◆ Task description
What you give back should match the entries below character for character.

◆ Material for this exercise
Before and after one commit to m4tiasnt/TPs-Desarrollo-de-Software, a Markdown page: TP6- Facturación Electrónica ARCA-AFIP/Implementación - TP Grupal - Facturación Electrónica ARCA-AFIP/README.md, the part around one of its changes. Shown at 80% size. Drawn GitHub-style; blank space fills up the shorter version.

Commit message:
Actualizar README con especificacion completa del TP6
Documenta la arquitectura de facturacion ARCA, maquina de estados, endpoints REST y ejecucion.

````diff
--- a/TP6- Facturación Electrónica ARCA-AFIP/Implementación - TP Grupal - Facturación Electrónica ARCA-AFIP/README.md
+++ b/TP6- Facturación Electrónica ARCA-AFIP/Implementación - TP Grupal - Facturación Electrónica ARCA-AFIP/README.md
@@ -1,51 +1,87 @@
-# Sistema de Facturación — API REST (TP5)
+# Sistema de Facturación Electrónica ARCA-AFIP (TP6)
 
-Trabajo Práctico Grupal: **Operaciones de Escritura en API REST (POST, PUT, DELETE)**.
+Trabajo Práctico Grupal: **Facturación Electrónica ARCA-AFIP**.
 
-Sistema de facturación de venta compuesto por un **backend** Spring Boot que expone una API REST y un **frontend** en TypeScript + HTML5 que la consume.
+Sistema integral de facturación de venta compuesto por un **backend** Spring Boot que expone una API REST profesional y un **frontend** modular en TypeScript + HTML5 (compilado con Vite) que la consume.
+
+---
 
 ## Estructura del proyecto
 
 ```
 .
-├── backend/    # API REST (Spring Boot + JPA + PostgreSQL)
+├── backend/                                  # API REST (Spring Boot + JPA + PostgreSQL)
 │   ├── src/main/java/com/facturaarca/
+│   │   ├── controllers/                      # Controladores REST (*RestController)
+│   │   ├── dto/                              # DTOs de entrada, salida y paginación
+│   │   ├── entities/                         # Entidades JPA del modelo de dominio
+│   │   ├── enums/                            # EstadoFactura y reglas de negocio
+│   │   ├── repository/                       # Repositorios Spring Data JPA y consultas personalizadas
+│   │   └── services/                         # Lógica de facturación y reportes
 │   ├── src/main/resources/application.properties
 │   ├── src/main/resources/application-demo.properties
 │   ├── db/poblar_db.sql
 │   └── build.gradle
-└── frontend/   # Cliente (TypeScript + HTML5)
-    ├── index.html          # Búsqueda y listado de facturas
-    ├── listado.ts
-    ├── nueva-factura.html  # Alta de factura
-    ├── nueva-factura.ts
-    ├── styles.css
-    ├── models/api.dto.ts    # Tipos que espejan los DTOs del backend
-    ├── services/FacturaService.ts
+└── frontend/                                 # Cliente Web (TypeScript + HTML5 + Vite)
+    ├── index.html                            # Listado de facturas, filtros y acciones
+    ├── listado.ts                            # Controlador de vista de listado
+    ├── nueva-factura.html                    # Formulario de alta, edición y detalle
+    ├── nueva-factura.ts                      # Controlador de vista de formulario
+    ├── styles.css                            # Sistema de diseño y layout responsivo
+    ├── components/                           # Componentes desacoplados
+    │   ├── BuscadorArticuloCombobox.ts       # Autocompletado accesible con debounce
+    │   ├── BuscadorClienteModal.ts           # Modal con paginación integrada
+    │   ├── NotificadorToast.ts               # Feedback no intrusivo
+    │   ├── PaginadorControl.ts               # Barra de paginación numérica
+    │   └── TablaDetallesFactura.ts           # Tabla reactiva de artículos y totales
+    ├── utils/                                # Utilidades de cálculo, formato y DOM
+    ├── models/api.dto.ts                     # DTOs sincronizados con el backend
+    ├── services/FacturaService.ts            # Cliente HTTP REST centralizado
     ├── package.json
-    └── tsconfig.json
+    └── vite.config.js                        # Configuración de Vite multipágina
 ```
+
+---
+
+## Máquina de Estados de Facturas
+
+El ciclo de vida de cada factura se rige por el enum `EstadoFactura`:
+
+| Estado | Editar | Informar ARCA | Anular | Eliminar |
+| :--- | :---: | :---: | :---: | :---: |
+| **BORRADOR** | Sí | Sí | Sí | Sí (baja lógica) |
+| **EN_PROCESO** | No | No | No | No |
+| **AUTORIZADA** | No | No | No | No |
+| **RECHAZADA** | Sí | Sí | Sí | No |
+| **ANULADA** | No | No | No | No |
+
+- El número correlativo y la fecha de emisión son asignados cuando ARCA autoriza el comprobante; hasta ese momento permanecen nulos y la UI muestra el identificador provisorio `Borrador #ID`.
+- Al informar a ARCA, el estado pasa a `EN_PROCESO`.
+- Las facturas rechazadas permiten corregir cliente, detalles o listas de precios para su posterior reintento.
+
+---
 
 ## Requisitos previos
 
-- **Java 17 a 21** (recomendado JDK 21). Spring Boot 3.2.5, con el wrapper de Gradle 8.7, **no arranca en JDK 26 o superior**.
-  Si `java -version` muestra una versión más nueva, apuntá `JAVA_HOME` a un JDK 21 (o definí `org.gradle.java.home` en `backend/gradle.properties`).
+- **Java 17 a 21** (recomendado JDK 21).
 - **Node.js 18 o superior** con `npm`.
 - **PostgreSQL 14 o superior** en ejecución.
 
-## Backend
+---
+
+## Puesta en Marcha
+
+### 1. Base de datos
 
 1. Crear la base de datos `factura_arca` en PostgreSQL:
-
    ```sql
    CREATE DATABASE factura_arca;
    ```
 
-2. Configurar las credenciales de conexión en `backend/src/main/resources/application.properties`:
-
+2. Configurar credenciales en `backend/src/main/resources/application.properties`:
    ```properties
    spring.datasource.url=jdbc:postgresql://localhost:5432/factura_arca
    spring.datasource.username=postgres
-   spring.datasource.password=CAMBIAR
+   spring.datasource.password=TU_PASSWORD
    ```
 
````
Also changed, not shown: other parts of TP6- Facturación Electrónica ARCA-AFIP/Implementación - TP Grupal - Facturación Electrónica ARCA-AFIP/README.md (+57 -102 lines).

◆ Expected answer
Before and after one commit to m4tiasnt/TPs-Desarrollo-de-Software, a Markdown page: TP6- Facturación Electrónica ARCA-AFIP/Implementación - TP Grupal - Facturación Electrónica ARCA-AFIP/README.md, the part around one of its changes. Shown at 80% size. Drawn GitHub-style; blank space fills up the shorter version.

Commit message:
Actualizar README con especificacion completa del TP6
Documenta la arquitectura de facturacion ARCA, maquina de estados, endpoints REST y ejecucion.

````diff
--- a/TP6- Facturación Electrónica ARCA-AFIP/Implementación - TP Grupal - Facturación Electrónica ARCA-AFIP/README.md
+++ b/TP6- Facturación Electrónica ARCA-AFIP/Implementación - TP Grupal - Facturación Electrónica ARCA-AFIP/README.md
@@ -1,51 +1,87 @@
-# Sistema de Facturación — API REST (TP5)
+# Sistema de Facturación Electrónica ARCA-AFIP (TP6)
 
-Trabajo Práctico Grupal: **Operaciones de Escritura en API REST (POST, PUT, DELETE)**.
+Trabajo Práctico Grupal: **Facturación Electrónica ARCA-AFIP**.
 
-Sistema de facturación de venta compuesto por un **backend** Spring Boot que expone una API REST y un **frontend** en TypeScript + HTML5 que la consume.
+Sistema integral de facturación de venta compuesto por un **backend** Spring Boot que expone una API REST profesional y un **frontend** modular en TypeScript + HTML5 (compilado con Vite) que la consume.
+
+---
 
 ## Estructura del proyecto
 
 ```
 .
-├── backend/    # API REST (Spring Boot + JPA + PostgreSQL)
+├── backend/                                  # API REST (Spring Boot + JPA + PostgreSQL)
 │   ├── src/main/java/com/facturaarca/
+│   │   ├── controllers/                      # Controladores REST (*RestController)
+│   │   ├── dto/                              # DTOs de entrada, salida y paginación
+│   │   ├── entities/                         # Entidades JPA del modelo de dominio
+│   │   ├── enums/                            # EstadoFactura y reglas de negocio
+│   │   ├── repository/                       # Repositorios Spring Data JPA y consultas personalizadas
+│   │   └── services/                         # Lógica de facturación y reportes
 │   ├── src/main/resources/application.properties
 │   ├── src/main/resources/application-demo.properties
 │   ├── db/poblar_db.sql
 │   └── build.gradle
-└── frontend/   # Cliente (TypeScript + HTML5)
-    ├── index.html          # Búsqueda y listado de facturas
-    ├── listado.ts
-    ├── nueva-factura.html  # Alta de factura
-    ├── nueva-factura.ts
-    ├── styles.css
-    ├── models/api.dto.ts    # Tipos que espejan los DTOs del backend
-    ├── services/FacturaService.ts
+└── frontend/                                 # Cliente Web (TypeScript + HTML5 + Vite)
+    ├── index.html                            # Listado de facturas, filtros y acciones
+    ├── listado.ts                            # Controlador de vista de listado
+    ├── nueva-factura.html                    # Formulario de alta, edición y detalle
+    ├── nueva-factura.ts                      # Controlador de vista de formulario
+    ├── styles.css                            # Sistema de diseño y layout responsivo
+    ├── components/                           # Componentes desacoplados
+    │   ├── BuscadorArticuloCombobox.ts       # Autocompletado accesible con debounce
+    │   ├── BuscadorClienteModal.ts           # Modal con paginación integrada
+    │   ├── NotificadorToast.ts               # Feedback no intrusivo
+    │   ├── PaginadorControl.ts               # Barra de paginación numérica
+    │   └── TablaDetallesFactura.ts           # Tabla reactiva de artículos y totales
+    ├── utils/                                # Utilidades de cálculo, formato y DOM
+    ├── models/api.dto.ts                     # DTOs sincronizados con el backend
+    ├── services/FacturaService.ts            # Cliente HTTP REST centralizado
     ├── package.json
-    └── tsconfig.json
+    └── vite.config.js                        # Configuración de Vite multipágina
 ```
+
+---
+
+## Máquina de Estados de Facturas
+
+El ciclo de vida de cada factura se rige por el enum `EstadoFactura`:
+
+| Estado | Editar | Informar ARCA | Anular | Eliminar |
+| :--- | :---: | :---: | :---: | :---: |
+| **BORRADOR** | Sí | Sí | Sí | Sí (baja lógica) |
+| **EN_PROCESO** | No | No | No | No |
+| **AUTORIZADA** | No | No | No | No |
+| **RECHAZADA** | Sí | Sí | Sí | No |
+| **ANULADA** | No | No | No | No |
+
+- El número correlativo y la fecha de emisión son asignados cuando ARCA autoriza el comprobante; hasta ese momento permanecen nulos y la UI muestra el identificador provisorio `Borrador #ID`.
+- Al informar a ARCA, el estado pasa a `EN_PROCESO`.
+- Las facturas rechazadas permiten corregir cliente, detalles o listas de precios para su posterior reintento.
+
+---
 
 ## Requisitos previos
 
-- **Java 17 a 21** (recomendado JDK 21). Spring Boot 3.2.5, con el wrapper de Gradle 8.7, **no arranca en JDK 26 o superior**.
-  Si `java -version` muestra una versión más nueva, apuntá `JAVA_HOME` a un JDK 21 (o definí `org.gradle.java.home` en `backend/gradle.properties`).
+- **Java 17 a 21** (recomendado JDK 21).
 - **Node.js 18 o superior** con `npm`.
 - **PostgreSQL 14 o superior** en ejecución.
 
-## Backend
+---
+
+## Puesta en Marcha
+
+### 1. Base de datos
 
 1. Crear la base de datos `factura_arca` en PostgreSQL:
-
    ```sql
    CREATE DATABASE factura_arca;
    ```
 
-2. Configurar las credenciales de conexión en `backend/src/main/resources/application.properties`:
-
+2. Configurar credenciales en `backend/src/main/resources/application.properties`:
    ```properties
    spring.datasource.url=jdbc:postgresql://localhost:5432/factura_arca
    spring.datasource.username=postgres
-   spring.datasource.password=CAMBIAR
+   spring.datasource.password=TU_PASSWORD
    ```
 
````
Also changed, not shown: other parts of TP6- Facturación Electrónica ARCA-AFIP/Implementación - TP Grupal - Facturación Electrónica ARCA-AFIP/README.md (+57 -102 lines).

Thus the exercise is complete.